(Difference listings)

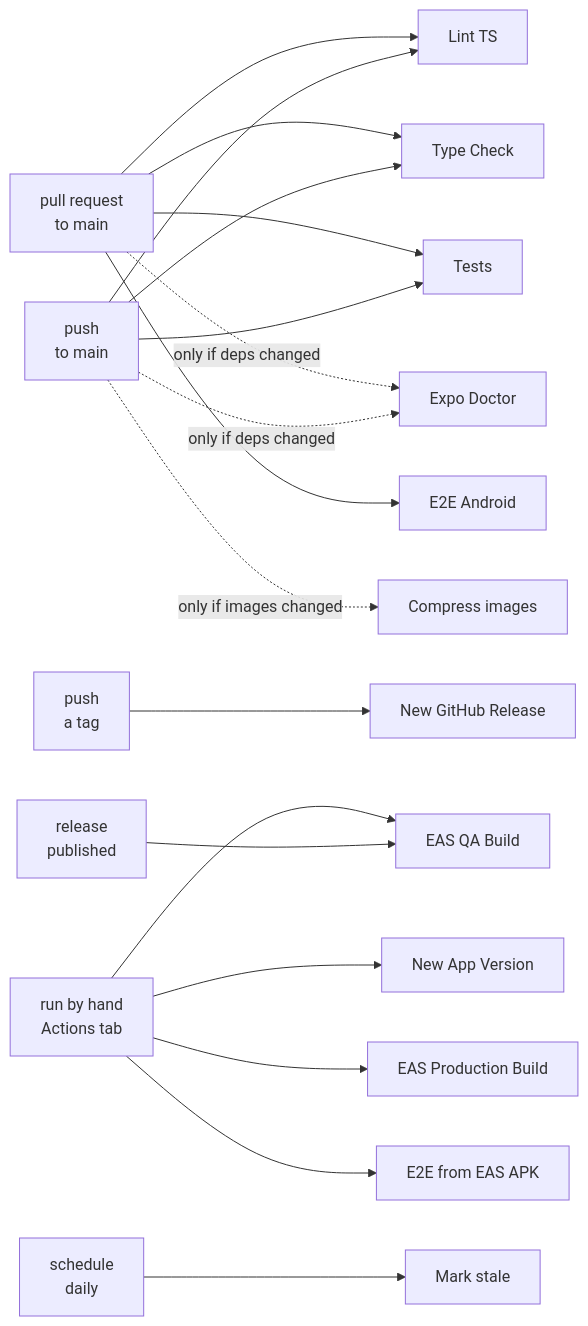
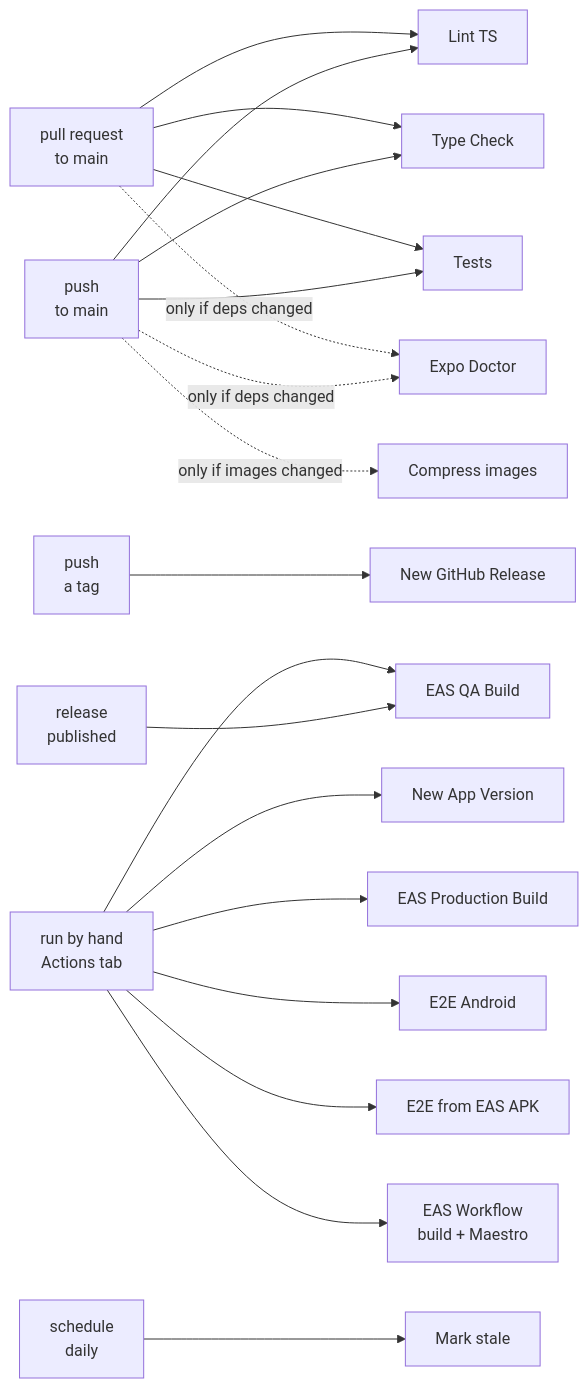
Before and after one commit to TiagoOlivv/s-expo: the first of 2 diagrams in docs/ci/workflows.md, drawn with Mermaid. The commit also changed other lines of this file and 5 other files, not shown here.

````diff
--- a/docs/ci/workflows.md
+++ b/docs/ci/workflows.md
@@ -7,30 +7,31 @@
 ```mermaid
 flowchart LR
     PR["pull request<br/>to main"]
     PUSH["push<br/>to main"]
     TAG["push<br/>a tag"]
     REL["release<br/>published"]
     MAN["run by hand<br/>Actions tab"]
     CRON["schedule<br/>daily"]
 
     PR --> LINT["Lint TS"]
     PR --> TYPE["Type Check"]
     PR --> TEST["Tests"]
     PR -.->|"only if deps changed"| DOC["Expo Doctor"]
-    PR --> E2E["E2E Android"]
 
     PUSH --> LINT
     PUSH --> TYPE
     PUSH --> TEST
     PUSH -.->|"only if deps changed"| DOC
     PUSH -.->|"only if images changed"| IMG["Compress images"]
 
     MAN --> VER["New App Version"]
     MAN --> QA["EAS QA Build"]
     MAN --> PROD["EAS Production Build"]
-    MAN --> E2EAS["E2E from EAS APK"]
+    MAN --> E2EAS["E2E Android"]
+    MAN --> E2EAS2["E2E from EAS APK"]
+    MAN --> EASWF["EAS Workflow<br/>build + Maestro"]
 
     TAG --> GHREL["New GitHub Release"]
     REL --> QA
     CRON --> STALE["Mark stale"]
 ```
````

WORK REQUEST
Will you restate every entry word for word and omit the images?

PROBLEM SOLUTION
Before and after one commit to TiagoOlivv/s-expo: the first of 2 diagrams in docs/ci/workflows.md, drawn with Mermaid. The commit also changed other lines of this file and 5 other files, not shown here.

````diff
--- a/docs/ci/workflows.md
+++ b/docs/ci/workflows.md
@@ -7,30 +7,31 @@
 ```mermaid
 flowchart LR
     PR["pull request<br/>to main"]
     PUSH["push<br/>to main"]
     TAG["push<br/>a tag"]
     REL["release<br/>published"]
     MAN["run by hand<br/>Actions tab"]
     CRON["schedule<br/>daily"]
 
     PR --> LINT["Lint TS"]
     PR --> TYPE["Type Check"]
     PR --> TEST["Tests"]
     PR -.->|"only if deps changed"| DOC["Expo Doctor"]
-    PR --> E2E["E2E Android"]
 
     PUSH --> LINT
     PUSH --> TYPE
     PUSH --> TEST
     PUSH -.->|"only if deps changed"| DOC
     PUSH -.->|"only if images changed"| IMG["Compress images"]
 
     MAN --> VER["New App Version"]
     MAN --> QA["EAS QA Build"]
     MAN --> PROD["EAS Production Build"]
-    MAN --> E2EAS["E2E from EAS APK"]
+    MAN --> E2EAS["E2E Android"]
+    MAN --> E2EAS2["E2E from EAS APK"]
+    MAN --> EASWF["EAS Workflow<br/>build + Maestro"]
 
     TAG --> GHREL["New GitHub Release"]
     REL --> QA
     CRON --> STALE["Mark stale"]
 ```
````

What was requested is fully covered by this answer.